Neither do I condemn you, whether you asked forgiveness rightly or not

Now early in the morning He came again into the temple, and all the people came to Him; and He sat down and taught them. Then the scribes and Pharisees brought to Him a woman caught in adultery. And when they had set her in the midst, they said to Him, “Teacher, this woman was caught in adultery, in the very act. Now Moses, in the law, commanded us that such should be stoned. But what do You say?” This they said, testing Him, that they might have something of which to accuse Him. But Jesus stooped down and wrote on the ground with His finger, as though He did not hear.

So when they continued asking Him, He raised Himself up and said to them, “He who is without sin among you, let him throw a stone at her first.” And again He stooped down and wrote on the ground. Then those who heard it, being convicted by their conscience, went out one by one, beginning with the oldest even to the last. And Jesus was left alone, and the woman standing in the midst. When Jesus had raised Himself up and saw no one but the woman, He said to her, “Woman, where are those accusers of yours? Has no one condemned you?”

She said, “No one, Lord.”

And Jesus said to her, “Neither do I condemn you; go and sin no more.”

– John 8:1-11

OK, so look what happens at the end. That the woman is a sinner – that she has screwed up badly is completely obvious to everyone. Jesus knows this too. He knows her sin. And though the words aren’t recorded here exactly, he forgives her. He says, effectively, “It’s all good. Go on your way. By the way, don’t sin anymore.”

Notice what doesn’t happen in the story. Well, maybe it happened in some fashion, but it’s not important enough for Saint John the Divine to mention it. What doesn’t happen? She doesn’t ask for forgiveness.

She doesn’t throw herself at Jesus’s feet and beg for forgiveness. She doesn’t say she’s sorry. She’s on the ground because the crowd is ready to execute her, but that’s all. For all we know, she might have snuck away and been meeting up with her wayward lover only later that very day.
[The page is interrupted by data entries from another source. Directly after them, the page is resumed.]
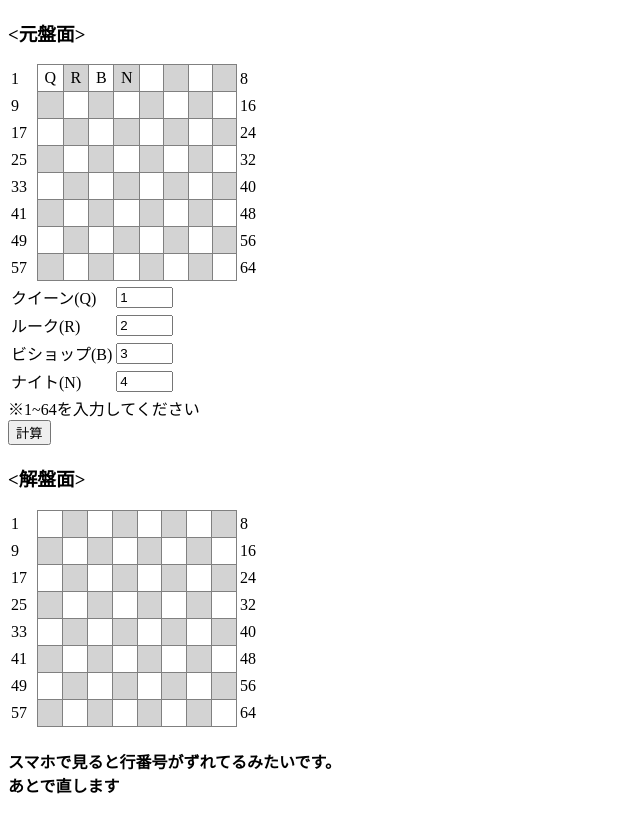
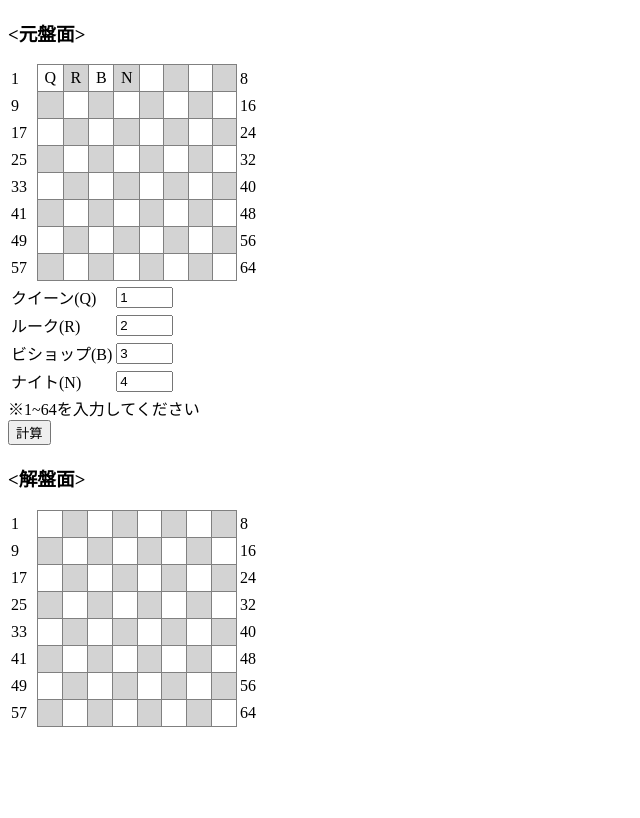
Before and after one commit to rft6/zetsu3, a plain HTML site: page chess/index.html in a window 1280 px wide. Shown: the whole page, without its empty margins (0-640 px from the left). Drawn offline with nearby package versions, Linux system fonts and the light colour scheme.

Commit message:
注意書き削除

```diff
--- a/chess/index.html
+++ b/chess/index.html
@@ -239,7 +239,4 @@
             <tr><td style="width:23px;height:23px;">64</td></tr>
         </table>
     </div>
-    <div>
-    <h4>スマホで見ると行番号がずれてるみたいです。<br>あとで直します</h4>
-    </div>
 </body>
```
Is she all fixed up now? Was she a righteous person when she came to Jesus? No, definitely not. Was she a righteous person when she left? Not really. Maybe she went on to make some better decisions, but who cares? She’s the same person. Her life is a mess. It’s been a mess, it was a mess, and it was still kind of a mess. And what does Jesus, the creator of all things say to her? “I don’t condemn you”. Was she righteous? No, HE was righteous. End of story.

1500 years earlier, God made a covenant with Abraham. But when it came time for Abraham to walk through the blood of all the sacrificed animals, God caused him to fall into a sleep (Genesis 15). He remains faithful whether we do or not (and we don’t). But his love for us is not dependent on anything in our domain. It does not have qualifications. It is unilateral. He asks for our input, but then he just loves us regardless of what our input is.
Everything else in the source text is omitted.